In my own experience, it is our gendered society that is the main cause of my dysphoria.
I have to constantly think about how I want to be perceived every day, and how my clothes and hairstyle will make me be perceived.
Before, I wanted to be androgynous. I hated my feminine features and my long hair, but I realized that I didn’t have to change my appearance for people to use my pronouns. Society must change.
The fact that I have to pretend to be a cis woman every time I go to church for my own safety is not fair.
The fact that I get nervous when my friends use my pronouns around other people, because I’m afraid other people will find out and judge me is not fair.
I shouldn’t feel invisible at school because teachers refuse to use neutral terms.
I have the right to live my life without constant fear or discomfort. Being non-binary shouldn’t mean I don’t have the same rights as a cisgender person.
Others shouldn’t feel the need to tell me that my identity isn’t real, that my experience isn’t valid because of science. However, it is the society in which we live, a society that was created around the majority. A society that must change.
Changing the rules of society is difficult because they are firmly embedded in our brains.
One of my recent experiences is a perfect example of the stubbornness of our binary society.
I tried to get my school to change the gender they assigned me on my student profile. I asked my dean to email the person in charge of student information and that person replied that I needed legal documents and they had never seen a written no binary on a birth certificate.
This email triggered my dysphoria and I thought I needed reassignment surgery just to get my gender recognised.
Having this experience in a school that I love and where I feel safe really hurt me. My teachers did their best to get my pronouns correct and they really agreed.

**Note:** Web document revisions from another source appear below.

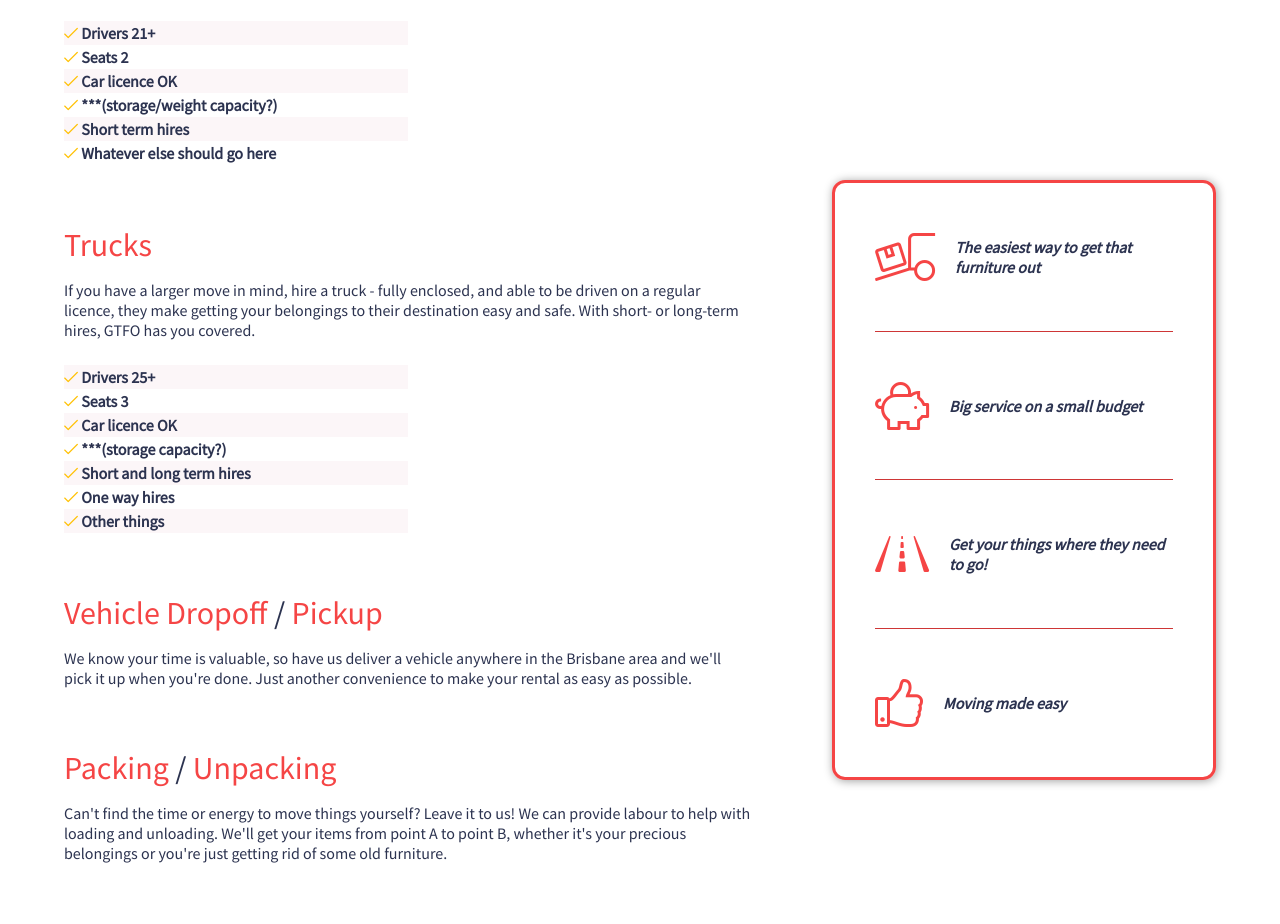
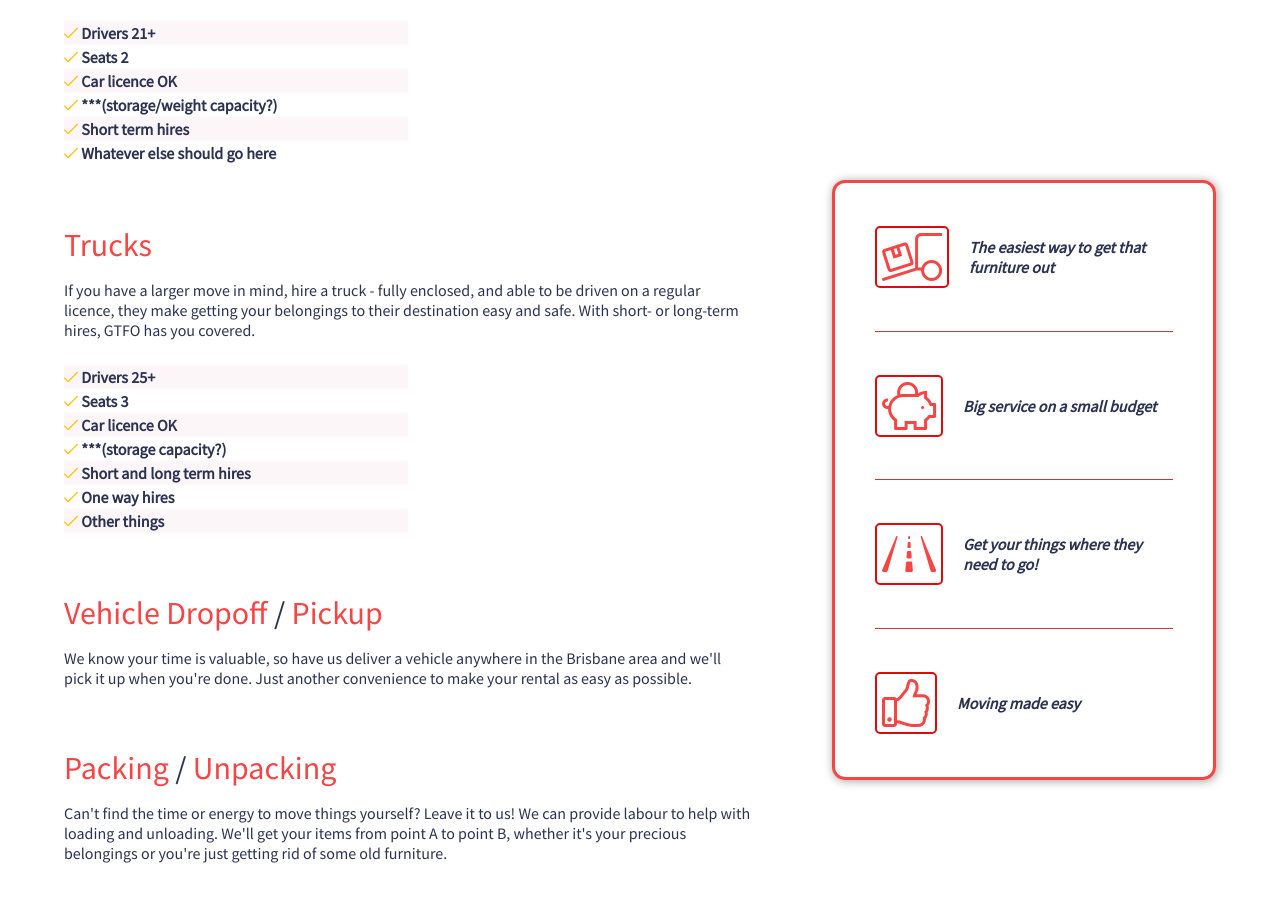
Before and after one commit to mbeloff/clean-template, a PHP site: page / in a window 1280 px wide. Shown: the part 1892-2816 px from the top of the page. Run offline with PHP 8.4, Linux system fonts and the light colour scheme; some libraries are stand-ins or nearby versions.

Commit message:
perk icon tweak

```diff
--- a/css/_services.scss
+++ b/css/_services.scss
@@ -60,14 +60,18 @@
         margin-left: 0;
       }
     }
-    i:nth-of-type(odd) {
-      color: $prime;
-    }
   }
 }
 
 .perk-container:nth-child(-n+1) {
   border-top: none;
+}
+
+.fal.perk-icon {
+  color: $prime;
+  padding: 5px;
+  border-radius: 5px;
+  border: 2px solid rgb(221, 11, 11);
 }
 
 .services-intro {
--- a/css/styles.css
+++ b/css/styles.css
@@ -268,11 +268,15 @@ body {
         .services-right .perk-container .perk-text {
           margin-top: 20px;
           margin-left: 0; } }
-    .services-right .perk-container i:nth-of-type(odd) {
-      color: #f54545; }
 
 .perk-container:nth-child(-n+1) {
   border-top: none; }
+
+.fal.perk-icon {
+  color: #f54545;
+  padding: 5px;
+  border-radius: 5px;
+  border: 2px solid #dd0b0b; }
 
 .services-intro {
   margin-bottom: 50px;
@@ -424,12 +428,6 @@ body {
   -webkit-box-align: center;
       -ms-flex-align: center;
           align-items: center; }
-
-.footer {
-  position: absolute;
-  bottom: 0;
-  width: 100%;
-  height: 180px; }
 
 a {
   text-decoration: none;
@@ -779,4 +777,10 @@ a {
 
 .footer-heading {
   margin-bottom: 20px; }
+
+.footer {
+  position: absolute;
+  bottom: 0;
+  width: 100%;
+  height: 180px; }
 /*# sourceMappingURL=styles.css.map */
--- a/css/styles.scss
+++ b/css/styles.scss
@@ -4,12 +4,7 @@
 @import "_services.scss";
 @import "_intro.scss";
 
-.footer {
-  position: absolute;
-  bottom: 0;
-  width: 100%;
-  height: 180px;
-}
+
 
 a {
   text-decoration: none;
@@ -209,6 +204,7 @@ a {
     margin-bottom: 30px;
     & .fal {
       font-size: 1.5em;
+
     }
   }
 
@@ -372,3 +368,10 @@ a {
 .footer-heading {
   margin-bottom: 20px;
 }
+
+.footer {
+  position: absolute;
+  bottom: 0;
+  width: 100%;
+  height: 180px;
+}
--- a/index.html
+++ b/index.html
@@ -160,16 +160,16 @@
               </div>
             </div>
             <div class="services-right">
-              <div class="perk-container"><i class="fal fa-truck-loading fa-3x"></i>
+              <div class="perk-container"><i class="fal fa-truck-loading fa-3x perk-icon"></i>
                 <p class="perk-text">The easiest way to get that furniture out</p>
               </div>
-              <div class="perk-container"><i class="fal fa-piggy-bank fa-3x"></i></i></i>
+              <div class="perk-container"><i class="fal fa-piggy-bank fa-3x perk-icon"></i></i></i>
                 <p class="perk-text">Big service on a small budget</p>
               </div>
-              <div class="perk-container"><i class="fal fa-road fa-3x"></i></i>
+              <div class="perk-container"><i class="fal fa-road fa-3x perk-icon"></i></i>
                 <p class="perk-text">Get your things where they need to go!</p>
               </div>
-              <div class="perk-container"><i class="fal fa-thumbs-up fa-3x"></i></i>
+              <div class="perk-container"><i class="fal fa-thumbs-up fa-3x perk-icon"></i></i>
                 <p class="perk-text">Moving made easy</p>
               </div>
             </div>
```
Also changed, not shown: 1 other file.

I assumed that because the school accepted my preferred pronouns it would also change the way my gender was categorized, but I underestimated people’s reluctance to change the system.
Some people like structure and rules, even if they are outdated and discriminatory. It’s disappointing how we stick to what we’re comfortable with, even when it negatively impacts others.
From another point of view, using binary gender indicators is a simple and effective way to register people. Trying to account for a spectrum of chromosomal and anatomical differences on shapes is a complex process that would require a sophisticated solution.
Although this is an explanation of our current state, it is not a good justification for continuing this practice.
Another possible reason for keeping this antiquated ID system is that it has been around for a long time, and if there was a problem, wouldn’t we have changed it some time ago?
This rationale is very weak, as trans identities have only recently been recognized, so according to historical beliefs, everyone identified with their gender.
Anyway, more than two possible gender identifiers have been around for much longer. Since at least 4 BC, in fact,
This is proved by the fact that in Plato’s Symposium it is said that there were three original sexes: feminine, masculine and androgynous.
While current systems attempt to make life easier for most people, there is still a large group of people affected by binary classification.
While we encourage our children to be true to themselves and their identities, our systems seem to say otherwise.
Actions speak louder than words, and our reluctance to make a change seems to show that we are not fully committed to allowing people to be themselves.